== SUPPLIED RECORDS

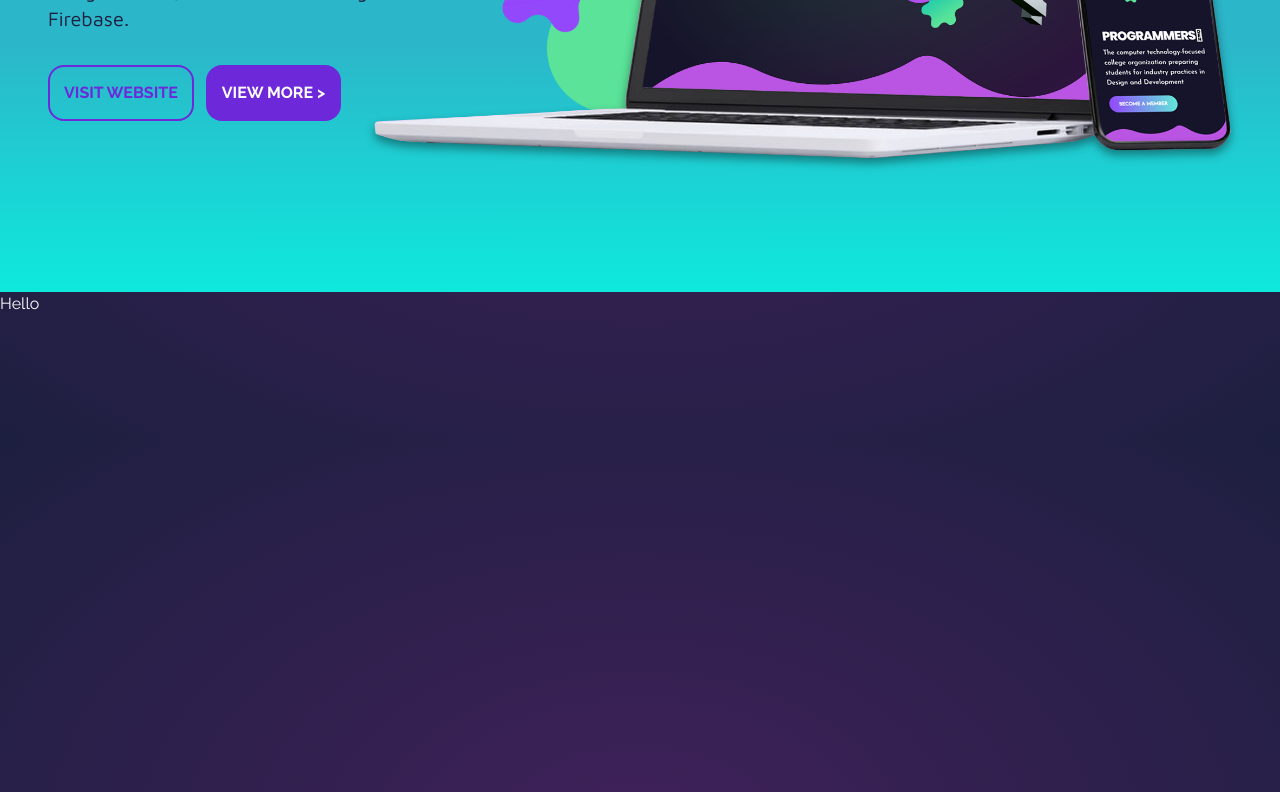
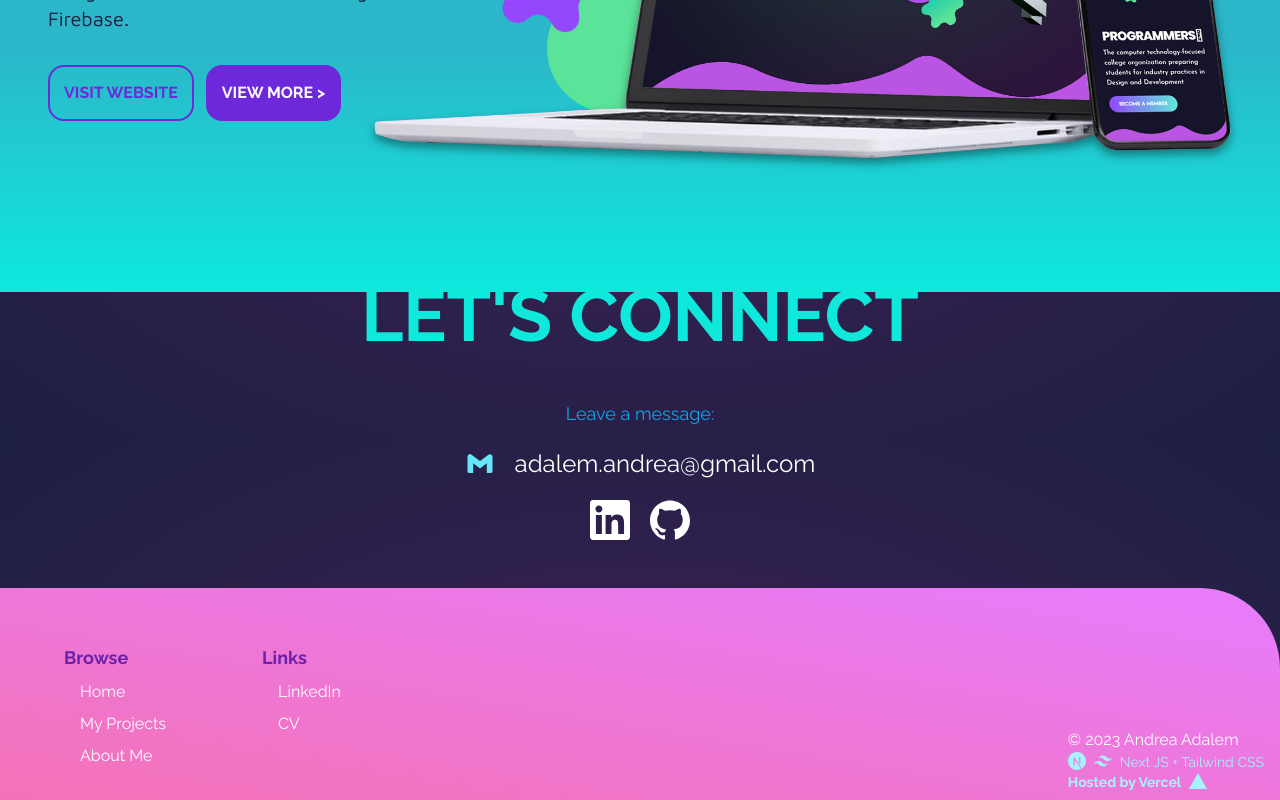
Before and after one commit to shiichi-i/ac-portfolio, a Next.js app: page / in a window 1280 px wide. Shown: the part 1160-1960 px from the top of the page. Built offline with nearby package versions, Linux system fonts and the light colour scheme.

Commit message:
finalization v1

```diff
--- a/src/app/about/page.jsx
+++ b/src/app/about/page.jsx
@@ -12,11 +12,15 @@ import { SiReact } from 'react-icons/si';
 import { SiUnity } from 'react-icons/si';
 import { SiFigma } from 'react-icons/si';
 import { SiBlender } from 'react-icons/si';
+import Nagi from '../../../public/naho.png';
+import { SiLinkedin } from 'react-icons/si';
+import { SiGithub } from 'react-icons/si';
+import { BiLogoGmail } from 'react-icons/bi';
 
 
 export default function About() {
     return (
-      <main>
+      <main className="overflow-hidden">
         <motion.div
         animate={{ opacity: [0,1], scaleY: [0,1] }}
         transition={{ duration: 2, type: "spring", stiffness: 100 }}
@@ -67,25 +71,38 @@ export default function About() {
           </div>
 
           <div className="relative -z-30 mt-12 w-[100%] flex justify-center py-8" style={{background: 'radial-gradient(#818cf8, #67e8f9)'}}>
-            <div className="-z-20 absolute right-0 top-[-12%] md:top-[-25%] bg-cyan-400/80 w-[20%] h-[25%] md:h-[50%]  rounded-l-full"/>
-            <div className="-z-20 absolute left-0 bottom-[-12%] md:bottom-[-25%] bg-cyan-400/80 w-[20%] h-[25%] md:h-[50%] rounded-r-full"/>
+
+            <motion.div
+            initial={{ opacity: 0.5, scaleY: 0.1 }}
+            whileInView={{ opacity: 1, scaleY: 1  }}
+            transition={{ duration: 0.2}}
+            viewport={{ once: true, amount: 0.7}}
+            className="-z-20 absolute right-0 top-[-12%] md:top-[-25%] bg-cyan-400/80 w-[20%] h-[25%] md:h-[50%]  rounded-l-full"/>
+            <motion.div
+            initial={{ opacity: 0.5, scaleY: 0.1 }}
+            whileInView={{ opacity: 1, scaleY: 1  }}
+            transition={{ duration: 0.5}}
+            viewport={{ once: true, amount: 0.7}}
+            className="-z-20 absolute left-0 bottom-[-12%] md:bottom-[-25%] bg-cyan-400/80 w-[20%] h-[25%] md:h-[50%] rounded-r-full"/>
+
+
             <div className="mt-8 font-bold text-2xl flex flex-col text-violet-900 items-center">
               <div className="text-cosmos bg-clip-text">
                 <h5 className={mavenPro.className}>TECHNOLOGIES I USE:</h5>
               </div>
-              <div className="w-[60vw] m-4">
+              <div className="w-[95vw] md:w-[60vw] m-4">
 
                 <div className="flex flex-col items-center">
                   <h6 className="font-bold text-lg text-violet-900 "></h6>
                   <div className="w-[100%] flex flex-row flex-wrap items-center justify-center">
 
 
-                    <div className="flex flex-col items-center w-[100px] m-4">
-                      <SiNextdotjs size="100px" color="#4c1d95" />
+                    <div className="flex flex-col items-center w-[60px] md:w-[100px] m-4">
+                      <SiNextdotjs size={{base: '65px', md:'100px'}} color="#4c1d95" />
                       <p className="font-regular text-sm mt-2">Next JS</p>
                     </div>
-                    <div className="flex flex-col items-center w-[100px] m-4">
-                      <SiReact size="100px" color="#4c1d95" />
+                    <div className="flex flex-col items-center w-[60px] md:w-[100px] m-4">
+                      <SiReact size={{base: '65px', md:'100px'}} color="#4c1d95" />
                       <p className="font-regular text-sm mt-2">React JS</p>
                     </div>
 
@@ -95,16 +112,16 @@ export default function About() {
                   <div className="w-[100%] flex flex-row flex-wrap items-center justify-center">
 
 
-                    <div className="flex flex-col items-center w-[100px] m-4">
-                      <SiFigma size="100px" color="#4c1d95" />
+                    <div className="flex flex-col items-center w-[60px] md:w-[100px] m-4">
+                      <SiFigma size={{base: '65px', md:'100px'}} color="#4c1d95" />
                       <p className="font-regular text-sm mt-2">Figma</p>
                     </div>
-                    <div className="flex flex-col items-center w-[100px] m-4">
-                      <SiBlender size="100px" color="#4c1d95" />
+                    <div className="flex flex-col items-center w-[60px] md:w-[100px] m-4">
+                      <SiBlender size={{base: '65px', md:'100px'}} color="#4c1d95" />
                       <p className="font-regular text-sm mt-2">Blender 3D</p>
                     </div>
-                    <div className="flex flex-col items-center w-[100px] m-4">
-                      <SiUnity size="100px" color="#4c1d95" />
+                    <div className="flex flex-col items-center w-[60px] md:w-[100px] m-4">
+                      <SiUnity size={{base: '65px', md:'100px'}} color="#4c1d95" />
                       <p className="font-regular text-sm mt-2">C#</p>
                     </div>
 
@@ -115,8 +132,49 @@ export default function About() {
           </div>
 
 
-          <div className="min-h-[500px] w-[100%]"></div>
+          <div className="w-[100%] flex flex-col md:flex-row items-center">
+            <div className="w-[100%] md:w-[70%] flex justify-center items-center">
+              <div className="p-12 space-y-4">
+                <div className="flex flex-row flex-wrap space-x-5">
+                  <h4 className="text-4xl">Links</h4>
+                  <a href="https://www.linkedin.com/in/andrea-adalem/" target="_blank">
+                    <SiLinkedin size="40" />
+                  </a>
+                  <a href="https://github.com/shiichi-i" target="_blank">
+                    <SiGithub size="40" />
+                  </a>
+                </div>
 
+                <div className="hover:ml-4 p-2 border border-white w-[155px] rounded-lg bg-white/20 backdrop-blur-sm">
+                  <a href="https://drive.google.com/file/d/16egAeDsH7mu_M2H2la9DvIYKKvP9bxhf/view" target="_blank" className="flex flex-row">
+                  Resume
+                  <div className="ml-2 h-[25px] w-[25px]">
+                    <svg aria-hidden="true" fill="none" stroke="currentColor" strokeWidth="1.5" viewBox="0 0 24 24" xmlns="http://www.w3.org/2000/svg">
+                      <path d="M17.25 8.25L21 12m0 0l-3.75 3.75M21 12H3" strokeLinecap="round" strokeLinejoin="round"></path>
+                    </svg>
+                  </div>
+                  </a>
+                </div>
+
+
+
+                <h6 className="text-cyan-300 pt-8">Contact Me:</h6>
+                <div className="flex flex-row">
+                  <BiLogoGmail size="30" color="#67e8f9" />
+                  <p className="ml-5 text-lg md:text-2xl">adalem.andrea@gmail.com</p>
+                </div>
+
+              </div>
+            </div>
+            <motion.div
+            initial={{ opacity: 0.5, x: 60, y: 20 }}
+            whileInView={{ opacity: 1, x: 0, y: 1  }}
+            transition={{ duration: 0.5}}
+            viewport={{ once: true, amount: 0.5}}
+            className="w-[60%] md:w-[30%] mb-[-60px] md:ml-[-150px] -z-20">
+              <Image src={Nagi} alt="Drawing" style={{objectFit: 'contain'}} />
+            </motion.div>
+          </div>
         </div>
       </main>
     )
--- a/src/app/layout.js
+++ b/src/app/layout.js
@@ -1,6 +1,7 @@
-import './globals.css'
-import { Raleway, Maven_Pro } from 'next/font/google'
-import Navbar from '@/components/Navbar'
+import './globals.css';
+import { Raleway, Maven_Pro } from 'next/font/google';
+import Navbar from '@/components/Navbar';
+import Footer from '@/components/Footer';
 
 const raleway = Raleway({
    subsets: ['latin'],
@@ -24,6 +25,7 @@ export default function RootLayout({ children }) {
         <Navbar />
         <div className="min-h-[50px] md:min-h-0" />
         {children}
+        <Footer className="z-20" />
       </body>
     </html>
   )
--- a/src/app/page.jsx
+++ b/src/app/page.jsx
@@ -9,6 +9,9 @@ import StarPink1 from '../../public/Star-pink1.png';
 import OrgDesktop from '../../public/org-desktop.png';
 import Star from '../../public/Star 2.png';
 import Link from 'next/link';
+import { BiLogoGmail } from 'react-icons/bi';
+import { SiLinkedin } from 'react-icons/si';
+import { SiGithub } from 'react-icons/si';
 
 export default function Home() {
   return (
@@ -46,7 +49,7 @@ export default function Home() {
             <h1 className={mavenPro.className}>Andrea Christela Adalem</h1>
           </div>
           <div className="w-[80%] md:w-[60%]">
-            <h2 className="text-lg lg:text-2xl text-cyan-300 align-left font-bold">Software Developer</h2>
+            <h2 className="text-lg lg:text-2xl text-cyan-300 align-left font-bold">Developer</h2>
           </div>
           <div className="w-[80%] md:w-[70%] pb-6">
             <p>Hi there! Im Andrea, I enjoy working on projects. Building with computer tools and Designing with heart.</p>
@@ -151,8 +154,32 @@ export default function Home() {
           </div>
         </div>
 
-        <div className="h-[500px]">
-          <p>Hello</p>
+        <div className="w-[100%] flex flex-col items-center justify-center mt-[-9px] md:mt-[-12px]">
+
+          <motion.div
+          initial={{ opacity: 0.5, y: -60 }}
+          whileInView={{ opacity: 1, y: 0  }}
+          transition={{ duration: 1}}
+          viewport={{ once: true, amount: 0.7}}>
+            <h5 className="font-bold text-5xl md:text-7xl text-[#0EE9DC] mb-12">LET&apos;S CONNECT</h5>
+          </motion.div>
+
+          <p className="text-lg text-sky-500">Leave a message:</p>
+          <div className="flex flex-row m-5">
+            <BiLogoGmail size="30" color="#67e8f9" />
+            <p className="ml-5 text-lg md:text-2xl">adalem.andrea@gmail.com</p>
+          </div>
+          <div className="flex flex-row pb-12">
+            <div className="flex flex-row flex-wrap space-x-5">
+                <a href="https://www.linkedin.com/in/andrea-adalem/" target="_blank">
+                  <SiLinkedin size="40" />
+                </a>
+                <a href="https://github.com/shiichi-i" target="_blank">
+                  <SiGithub size="40" />
+                </a>
+              </div>
+          </div>
+
         </div>
 
 
--- a/src/app/projects/page.jsx
+++ b/src/app/projects/page.jsx
@@ -12,7 +12,7 @@ export default function Projects() {
         animate={{ opacity: [0,1], scaleY: [0,1] }}
         transition={{ duration: 2, type: "spring", stiffness: 100 }}
         className="bg-gradient-to-b from-violet-400 to-cosmos absolute w-full top-0 h-[100vw] mt-[-50%] opacity-50 -z-40 rounded-full" />
-        <div className="space-y-4">
+        <div className="space-y-4 pb-12">
           <div className="w-[100] flex justify-center py-3">
             <motion.div animate={{ opacity: [0,1], y: [15,0]}} transition={{ duration: 1}}>
               <h1 className="font-bold text-3xl mt-4 text-transparent bg-gradient-to-r from-[#dda2da] via-[#a6cdce] to-[#82bde4] bg-clip-text">MY WORKS</h1>
--- /dev/null
+++ b/src/components/Footer.jsx
@@ -0,0 +1,72 @@
+import Link from 'next/link';
+import { SiNextdotjs } from 'react-icons/si';
+import { SiTailwindcss } from 'react-icons/si';
+import { SiVercel } from 'react-icons/si';
+
+const Footer = () => {
+    return(
+        <main>
+            <div className="min-h-[50px] w-[100%] bg-gradient-to-tr from-pink-400 to-stardust rounded-tr-[80px]">
+                <div className="p-4 relative">
+
+
+                    <div className="w-[100%] flex flex-col sm:flex-row pr-12 pb-12 md:pb-2 mt-8">
+                        <div className="m-2 mx-12">
+                            <h6 className="text-purple-800 font-bold text-lg mb-2">Browse</h6>
+                            <ul className="space-y-2 ml-4">
+                                <li>
+                                    <Link href="/">
+                                        Home
+                                    </Link>
+                                </li>
+                                <li>
+                                    <Link href="/projects">
+                                        My Projects
+                                    </Link>
+                                </li>
+                                <li>
+                                    <Link href="/about">
+                                        About Me
+                                    </Link>
+                                </li>
+                            </ul>
+                        </div>
+
+                        <div className="m-2 mx-12">
+                            <h6 className="text-purple-800 font-bold text-lg mb-2">Links</h6>
+                            <ul className="space-y-2 ml-4">
+                                <li>
+                                    <a href="https://www.linkedin.com/in/andrea-adalem/" target="_blank">
+                                        LinkedIn
+                                    </a>
+                                </li>
+                                <li>
+                                    <a href="https://drive.google.com/file/d/16egAeDsH7mu_M2H2la9DvIYKKvP9bxhf/view" target="_blank">
+                                        CV
+                                    </a>
+                                </li>
+                            </ul>
+                        </div>
+                    </div>
+
+                    <div className="flex justify-end w-[100%]">
+                        <div className="absolute text-cyan-200 bottom-2">
+                        <p className="text-white">&copy; 2023 Andrea Adalem</p>
+                            <div className="flex flex-row space-x-2 text-sm">
+                                <SiNextdotjs size="18" color="inherit" />
+                                <SiTailwindcss size="18" color="inherit" />
+                                <p>Next JS + Tailwind CSS</p>
+                            </div>
+                            <div className="flex flex-row space-x-2 text-sm">
+                                <p className="font-bold">Hosted by Vercel</p>
+                                    <SiVercel size="18" color="inherit" />
+                            </div>
+                        </div>
+                    </div>
+
+                </div>
+            </div>
+        </main>
+    )
+}
+export default Footer;
```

====

▶ [HOW TO COMPLETE THIS TASK] Reproduce every line in the records above that contains the word "function".

▶ [EXERCISE SOLUTION]
 export default function About() {
@@ -67,25 +71,38 @@ export default function About() {
@@ -95,16 +112,16 @@ export default function About() {
@@ -115,8 +132,49 @@ export default function About() {
@@ -24,6 +25,7 @@ export default function RootLayout({ children }) {
 export default function Home() {
@@ -46,7 +49,7 @@ export default function Home() {
@@ -151,8 +154,32 @@ export default function Home() {
@@ -12,7 +12,7 @@ export default function Projects() {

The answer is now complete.